#### DESCRIPTION OF THE TASK:
Among the records below, find the lines that contain "colour" and copy each of them.

:: THE INPUT

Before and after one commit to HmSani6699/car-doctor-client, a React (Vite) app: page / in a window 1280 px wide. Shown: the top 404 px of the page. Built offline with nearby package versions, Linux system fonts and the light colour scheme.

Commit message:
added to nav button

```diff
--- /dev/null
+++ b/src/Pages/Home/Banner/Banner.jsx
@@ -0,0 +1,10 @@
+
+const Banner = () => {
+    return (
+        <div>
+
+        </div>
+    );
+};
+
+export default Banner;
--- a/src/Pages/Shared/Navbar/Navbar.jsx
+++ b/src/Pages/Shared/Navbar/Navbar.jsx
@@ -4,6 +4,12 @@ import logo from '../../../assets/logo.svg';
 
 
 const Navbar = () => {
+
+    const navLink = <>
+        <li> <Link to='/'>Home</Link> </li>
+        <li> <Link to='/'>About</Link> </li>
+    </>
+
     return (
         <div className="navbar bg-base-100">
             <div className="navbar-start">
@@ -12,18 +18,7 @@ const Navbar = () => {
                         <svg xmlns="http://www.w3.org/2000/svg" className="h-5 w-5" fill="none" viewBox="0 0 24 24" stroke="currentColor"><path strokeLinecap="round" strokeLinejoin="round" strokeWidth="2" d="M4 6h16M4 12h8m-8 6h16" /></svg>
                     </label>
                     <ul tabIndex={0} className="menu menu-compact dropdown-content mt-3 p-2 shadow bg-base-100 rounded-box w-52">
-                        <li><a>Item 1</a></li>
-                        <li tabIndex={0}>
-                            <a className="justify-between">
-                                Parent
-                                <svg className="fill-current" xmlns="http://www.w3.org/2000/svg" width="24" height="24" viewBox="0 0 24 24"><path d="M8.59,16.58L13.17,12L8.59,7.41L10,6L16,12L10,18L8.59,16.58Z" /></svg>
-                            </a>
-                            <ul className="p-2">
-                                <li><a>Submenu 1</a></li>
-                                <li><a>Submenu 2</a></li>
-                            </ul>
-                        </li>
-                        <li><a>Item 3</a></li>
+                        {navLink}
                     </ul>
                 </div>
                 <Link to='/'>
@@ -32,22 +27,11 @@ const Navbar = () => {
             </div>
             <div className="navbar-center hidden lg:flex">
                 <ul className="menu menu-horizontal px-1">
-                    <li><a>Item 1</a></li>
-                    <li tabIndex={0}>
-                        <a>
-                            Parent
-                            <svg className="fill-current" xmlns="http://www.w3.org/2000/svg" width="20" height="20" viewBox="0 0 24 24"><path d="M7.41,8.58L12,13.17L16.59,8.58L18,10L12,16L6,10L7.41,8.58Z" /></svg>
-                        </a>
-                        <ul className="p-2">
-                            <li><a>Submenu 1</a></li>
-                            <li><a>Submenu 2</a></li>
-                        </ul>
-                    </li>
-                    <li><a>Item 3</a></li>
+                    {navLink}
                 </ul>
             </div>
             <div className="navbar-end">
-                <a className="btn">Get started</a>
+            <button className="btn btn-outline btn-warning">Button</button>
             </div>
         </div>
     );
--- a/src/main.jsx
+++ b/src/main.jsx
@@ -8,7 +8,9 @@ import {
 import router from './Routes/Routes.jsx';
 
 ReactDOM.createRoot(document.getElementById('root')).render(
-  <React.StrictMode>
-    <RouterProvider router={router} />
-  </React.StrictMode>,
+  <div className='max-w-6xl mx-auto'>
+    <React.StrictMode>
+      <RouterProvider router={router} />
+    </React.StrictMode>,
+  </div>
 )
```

::::
:: THE INPUT

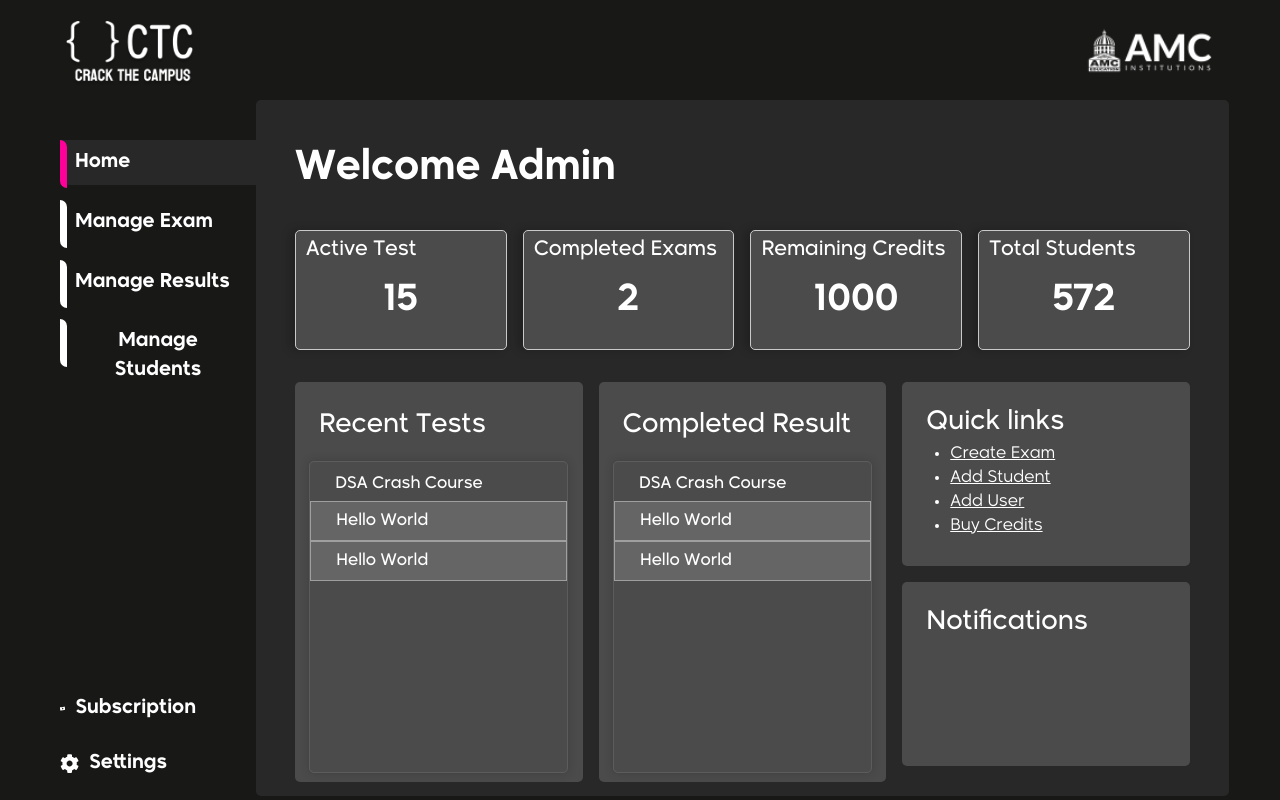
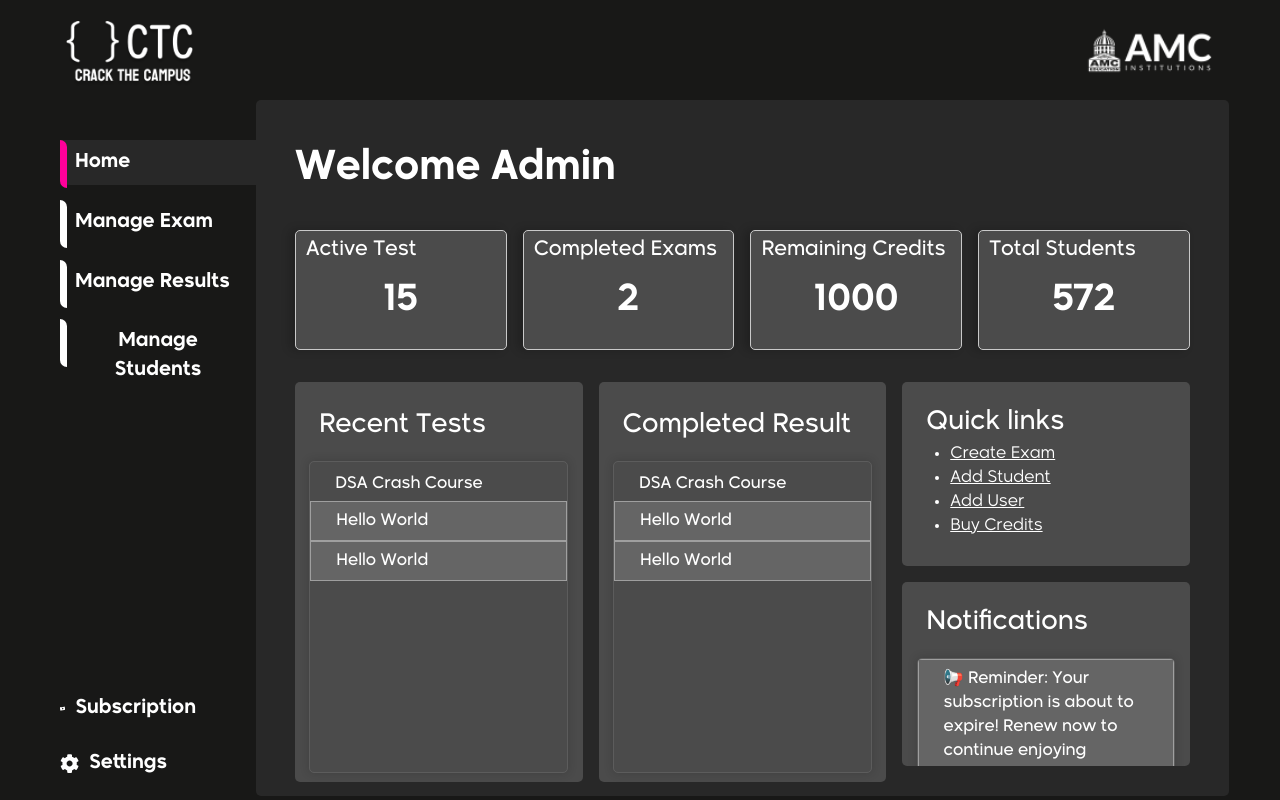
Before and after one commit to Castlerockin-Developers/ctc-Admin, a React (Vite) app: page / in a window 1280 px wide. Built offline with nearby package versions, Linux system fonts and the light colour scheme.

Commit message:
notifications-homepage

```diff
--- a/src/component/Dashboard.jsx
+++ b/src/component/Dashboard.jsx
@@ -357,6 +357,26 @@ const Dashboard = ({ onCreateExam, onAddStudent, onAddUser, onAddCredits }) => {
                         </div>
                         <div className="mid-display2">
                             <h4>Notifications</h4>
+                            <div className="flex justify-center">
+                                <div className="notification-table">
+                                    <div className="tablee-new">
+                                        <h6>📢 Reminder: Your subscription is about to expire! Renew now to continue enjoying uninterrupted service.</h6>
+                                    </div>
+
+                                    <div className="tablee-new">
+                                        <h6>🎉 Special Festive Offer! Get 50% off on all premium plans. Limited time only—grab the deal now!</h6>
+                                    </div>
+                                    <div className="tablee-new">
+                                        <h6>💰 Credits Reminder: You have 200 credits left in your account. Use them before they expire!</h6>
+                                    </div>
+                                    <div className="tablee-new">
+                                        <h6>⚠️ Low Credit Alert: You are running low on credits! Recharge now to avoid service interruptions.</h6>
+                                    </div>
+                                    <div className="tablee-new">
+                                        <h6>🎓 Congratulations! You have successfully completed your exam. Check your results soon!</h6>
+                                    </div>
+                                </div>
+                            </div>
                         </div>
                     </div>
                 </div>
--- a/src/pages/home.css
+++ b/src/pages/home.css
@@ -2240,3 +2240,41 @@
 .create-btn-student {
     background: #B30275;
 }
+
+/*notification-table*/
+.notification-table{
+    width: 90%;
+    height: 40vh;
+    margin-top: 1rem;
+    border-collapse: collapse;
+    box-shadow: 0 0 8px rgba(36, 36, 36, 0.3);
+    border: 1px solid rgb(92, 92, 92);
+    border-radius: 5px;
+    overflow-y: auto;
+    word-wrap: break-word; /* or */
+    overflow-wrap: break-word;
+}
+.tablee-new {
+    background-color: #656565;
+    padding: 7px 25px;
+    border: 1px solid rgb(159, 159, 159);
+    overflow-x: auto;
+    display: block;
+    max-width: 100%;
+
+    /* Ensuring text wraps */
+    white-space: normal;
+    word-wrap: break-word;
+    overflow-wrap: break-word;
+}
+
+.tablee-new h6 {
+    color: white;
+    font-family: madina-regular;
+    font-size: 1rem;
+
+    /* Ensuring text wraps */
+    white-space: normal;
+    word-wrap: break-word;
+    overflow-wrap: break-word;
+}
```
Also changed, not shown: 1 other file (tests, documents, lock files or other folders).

::::
:: THE INPUT

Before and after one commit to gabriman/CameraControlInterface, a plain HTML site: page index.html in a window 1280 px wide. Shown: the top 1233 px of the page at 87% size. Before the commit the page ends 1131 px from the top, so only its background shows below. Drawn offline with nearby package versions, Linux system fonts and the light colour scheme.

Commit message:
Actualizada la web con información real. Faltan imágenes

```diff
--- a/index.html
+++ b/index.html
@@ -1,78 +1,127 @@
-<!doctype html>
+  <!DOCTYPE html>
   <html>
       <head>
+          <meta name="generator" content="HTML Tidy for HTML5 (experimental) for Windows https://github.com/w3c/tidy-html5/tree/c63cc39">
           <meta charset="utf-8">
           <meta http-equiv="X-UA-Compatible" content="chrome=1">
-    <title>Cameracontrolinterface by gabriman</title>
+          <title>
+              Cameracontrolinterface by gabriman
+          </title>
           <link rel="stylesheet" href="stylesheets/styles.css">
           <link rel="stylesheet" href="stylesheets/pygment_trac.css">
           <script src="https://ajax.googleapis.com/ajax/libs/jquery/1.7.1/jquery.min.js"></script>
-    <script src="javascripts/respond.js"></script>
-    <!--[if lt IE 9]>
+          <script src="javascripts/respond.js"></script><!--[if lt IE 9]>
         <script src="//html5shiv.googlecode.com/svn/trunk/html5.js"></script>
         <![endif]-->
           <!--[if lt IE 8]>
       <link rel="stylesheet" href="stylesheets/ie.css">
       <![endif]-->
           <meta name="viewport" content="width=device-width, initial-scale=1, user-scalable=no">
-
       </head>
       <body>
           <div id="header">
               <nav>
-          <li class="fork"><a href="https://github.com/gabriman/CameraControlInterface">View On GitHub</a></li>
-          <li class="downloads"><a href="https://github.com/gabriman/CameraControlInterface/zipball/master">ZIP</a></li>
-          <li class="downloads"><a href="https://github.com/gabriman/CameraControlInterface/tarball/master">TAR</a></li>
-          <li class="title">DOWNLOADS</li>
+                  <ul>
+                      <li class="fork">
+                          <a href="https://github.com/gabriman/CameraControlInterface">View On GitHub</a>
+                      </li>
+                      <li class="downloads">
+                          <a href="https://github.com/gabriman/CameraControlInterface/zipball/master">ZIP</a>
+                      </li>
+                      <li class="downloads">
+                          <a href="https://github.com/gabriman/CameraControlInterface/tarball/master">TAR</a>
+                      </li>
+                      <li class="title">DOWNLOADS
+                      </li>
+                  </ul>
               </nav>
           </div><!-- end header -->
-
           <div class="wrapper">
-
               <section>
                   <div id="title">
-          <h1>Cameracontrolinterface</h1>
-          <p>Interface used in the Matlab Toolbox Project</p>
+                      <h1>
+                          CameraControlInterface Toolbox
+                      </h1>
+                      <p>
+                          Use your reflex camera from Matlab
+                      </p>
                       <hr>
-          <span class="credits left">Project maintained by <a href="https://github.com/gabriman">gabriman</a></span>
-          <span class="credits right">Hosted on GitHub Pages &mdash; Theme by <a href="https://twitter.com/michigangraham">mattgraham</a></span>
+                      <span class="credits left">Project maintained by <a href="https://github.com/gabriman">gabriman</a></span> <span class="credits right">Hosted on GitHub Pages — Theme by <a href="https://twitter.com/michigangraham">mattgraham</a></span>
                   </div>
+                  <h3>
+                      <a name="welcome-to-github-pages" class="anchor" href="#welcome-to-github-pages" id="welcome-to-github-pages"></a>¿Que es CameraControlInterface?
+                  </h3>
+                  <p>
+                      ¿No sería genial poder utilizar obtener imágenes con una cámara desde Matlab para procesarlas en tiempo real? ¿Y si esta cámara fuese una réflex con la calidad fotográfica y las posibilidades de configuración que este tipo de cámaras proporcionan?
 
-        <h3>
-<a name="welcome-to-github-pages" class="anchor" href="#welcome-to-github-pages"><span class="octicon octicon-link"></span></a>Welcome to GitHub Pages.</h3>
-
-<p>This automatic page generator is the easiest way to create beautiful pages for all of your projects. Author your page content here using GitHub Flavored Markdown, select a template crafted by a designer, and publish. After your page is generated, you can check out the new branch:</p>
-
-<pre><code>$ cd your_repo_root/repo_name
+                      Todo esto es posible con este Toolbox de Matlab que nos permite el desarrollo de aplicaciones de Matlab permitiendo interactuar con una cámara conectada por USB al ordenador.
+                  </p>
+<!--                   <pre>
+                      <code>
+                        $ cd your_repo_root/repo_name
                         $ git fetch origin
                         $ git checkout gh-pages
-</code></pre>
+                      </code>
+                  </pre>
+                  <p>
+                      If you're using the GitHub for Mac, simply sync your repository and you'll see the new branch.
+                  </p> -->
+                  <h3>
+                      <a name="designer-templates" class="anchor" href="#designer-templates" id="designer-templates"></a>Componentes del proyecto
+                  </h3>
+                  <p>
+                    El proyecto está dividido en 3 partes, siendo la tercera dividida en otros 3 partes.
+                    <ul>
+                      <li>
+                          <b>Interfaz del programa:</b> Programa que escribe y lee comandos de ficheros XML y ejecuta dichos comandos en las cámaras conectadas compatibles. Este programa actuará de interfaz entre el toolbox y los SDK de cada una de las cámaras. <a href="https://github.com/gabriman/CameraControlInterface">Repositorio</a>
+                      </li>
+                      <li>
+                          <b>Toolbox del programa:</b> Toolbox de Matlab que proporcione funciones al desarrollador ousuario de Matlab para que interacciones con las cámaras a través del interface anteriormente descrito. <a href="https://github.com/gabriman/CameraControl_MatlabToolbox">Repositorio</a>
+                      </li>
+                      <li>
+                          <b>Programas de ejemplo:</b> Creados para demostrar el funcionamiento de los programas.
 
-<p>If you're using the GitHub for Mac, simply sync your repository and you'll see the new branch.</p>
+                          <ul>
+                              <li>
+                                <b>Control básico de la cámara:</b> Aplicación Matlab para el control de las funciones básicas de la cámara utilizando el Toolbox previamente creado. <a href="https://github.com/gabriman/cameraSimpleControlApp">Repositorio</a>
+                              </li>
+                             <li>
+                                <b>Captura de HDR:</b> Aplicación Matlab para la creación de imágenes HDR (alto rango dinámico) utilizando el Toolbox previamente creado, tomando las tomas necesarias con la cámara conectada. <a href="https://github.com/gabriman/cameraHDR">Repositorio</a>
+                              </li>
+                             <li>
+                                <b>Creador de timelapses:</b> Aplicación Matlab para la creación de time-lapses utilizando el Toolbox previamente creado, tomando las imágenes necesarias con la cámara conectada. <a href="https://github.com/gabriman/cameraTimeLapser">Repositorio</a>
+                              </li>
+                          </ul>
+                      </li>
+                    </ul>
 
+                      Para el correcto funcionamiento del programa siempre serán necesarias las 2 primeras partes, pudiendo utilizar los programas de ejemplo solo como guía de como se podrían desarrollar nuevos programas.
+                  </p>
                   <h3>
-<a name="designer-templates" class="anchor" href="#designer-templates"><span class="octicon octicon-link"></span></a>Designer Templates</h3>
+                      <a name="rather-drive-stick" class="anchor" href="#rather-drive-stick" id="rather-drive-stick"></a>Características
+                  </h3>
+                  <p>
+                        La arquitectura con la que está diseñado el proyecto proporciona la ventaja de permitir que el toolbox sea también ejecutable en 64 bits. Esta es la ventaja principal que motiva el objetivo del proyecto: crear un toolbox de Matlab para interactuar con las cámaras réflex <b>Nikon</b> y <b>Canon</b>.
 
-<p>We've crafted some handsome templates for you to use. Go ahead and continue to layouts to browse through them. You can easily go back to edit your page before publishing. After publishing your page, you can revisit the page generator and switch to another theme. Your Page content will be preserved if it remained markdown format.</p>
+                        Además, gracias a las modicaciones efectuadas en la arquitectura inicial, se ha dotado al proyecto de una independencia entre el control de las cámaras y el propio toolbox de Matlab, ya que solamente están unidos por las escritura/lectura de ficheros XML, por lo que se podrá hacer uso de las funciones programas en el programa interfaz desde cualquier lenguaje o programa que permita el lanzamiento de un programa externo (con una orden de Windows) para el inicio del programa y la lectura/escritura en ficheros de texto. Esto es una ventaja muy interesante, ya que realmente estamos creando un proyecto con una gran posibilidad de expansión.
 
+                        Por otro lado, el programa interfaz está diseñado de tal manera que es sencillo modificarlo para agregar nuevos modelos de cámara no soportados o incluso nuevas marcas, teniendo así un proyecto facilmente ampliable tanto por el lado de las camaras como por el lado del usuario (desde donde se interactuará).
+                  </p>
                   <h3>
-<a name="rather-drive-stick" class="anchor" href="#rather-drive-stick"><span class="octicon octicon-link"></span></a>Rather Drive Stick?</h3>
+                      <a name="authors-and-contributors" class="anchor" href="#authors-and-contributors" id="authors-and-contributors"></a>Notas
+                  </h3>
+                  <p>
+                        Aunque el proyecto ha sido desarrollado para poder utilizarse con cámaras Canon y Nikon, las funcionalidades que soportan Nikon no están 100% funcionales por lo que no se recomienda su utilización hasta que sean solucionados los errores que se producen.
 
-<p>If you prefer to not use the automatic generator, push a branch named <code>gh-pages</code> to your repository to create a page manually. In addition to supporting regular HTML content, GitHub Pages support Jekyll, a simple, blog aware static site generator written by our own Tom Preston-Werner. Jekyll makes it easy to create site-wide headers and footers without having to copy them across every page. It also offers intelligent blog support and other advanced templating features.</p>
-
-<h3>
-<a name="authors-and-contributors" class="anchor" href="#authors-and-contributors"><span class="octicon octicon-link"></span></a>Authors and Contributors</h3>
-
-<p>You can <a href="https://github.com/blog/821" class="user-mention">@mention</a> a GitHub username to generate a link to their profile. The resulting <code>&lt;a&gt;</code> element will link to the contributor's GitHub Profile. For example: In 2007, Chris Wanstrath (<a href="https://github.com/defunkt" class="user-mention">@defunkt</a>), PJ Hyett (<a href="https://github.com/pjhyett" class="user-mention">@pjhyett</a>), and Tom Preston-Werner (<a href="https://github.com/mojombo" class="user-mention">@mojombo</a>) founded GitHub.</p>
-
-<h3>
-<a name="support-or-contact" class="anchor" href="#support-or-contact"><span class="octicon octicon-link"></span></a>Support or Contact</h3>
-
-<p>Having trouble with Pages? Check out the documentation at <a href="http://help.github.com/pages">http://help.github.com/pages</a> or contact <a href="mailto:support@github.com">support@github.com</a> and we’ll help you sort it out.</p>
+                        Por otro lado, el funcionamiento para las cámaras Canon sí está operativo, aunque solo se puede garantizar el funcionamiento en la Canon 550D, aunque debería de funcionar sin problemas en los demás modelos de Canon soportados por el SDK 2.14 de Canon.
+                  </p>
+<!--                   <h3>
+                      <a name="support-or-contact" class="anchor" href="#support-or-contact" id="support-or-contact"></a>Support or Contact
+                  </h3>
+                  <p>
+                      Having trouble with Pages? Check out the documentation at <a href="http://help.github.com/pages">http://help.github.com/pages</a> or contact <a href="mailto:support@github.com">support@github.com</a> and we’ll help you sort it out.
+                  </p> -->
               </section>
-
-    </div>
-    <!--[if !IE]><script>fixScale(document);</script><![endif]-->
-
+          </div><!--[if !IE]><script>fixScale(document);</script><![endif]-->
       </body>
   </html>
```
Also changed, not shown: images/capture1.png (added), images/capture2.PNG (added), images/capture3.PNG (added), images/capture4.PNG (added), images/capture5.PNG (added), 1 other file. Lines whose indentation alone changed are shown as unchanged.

::::

#### THE ANSWER:
Before and after one commit to HmSani6699/car-doctor-client, a React (Vite) app: page / in a window 1280 px wide. Shown: the top 404 px of the page. Built offline with nearby package versions, Linux system fonts and the light colour scheme.
Before and after one commit to Castlerockin-Developers/ctc-Admin, a React (Vite) app: page / in a window 1280 px wide. Built offline with nearby package versions, Linux system fonts and the light colour scheme.
Before and after one commit to gabriman/CameraControlInterface, a plain HTML site: page index.html in a window 1280 px wide. Shown: the top 1233 px of the page at 87% size. Before the commit the page ends 1131 px from the top, so only its background shows below. Drawn offline with nearby package versions, Linux system fonts and the light colour scheme.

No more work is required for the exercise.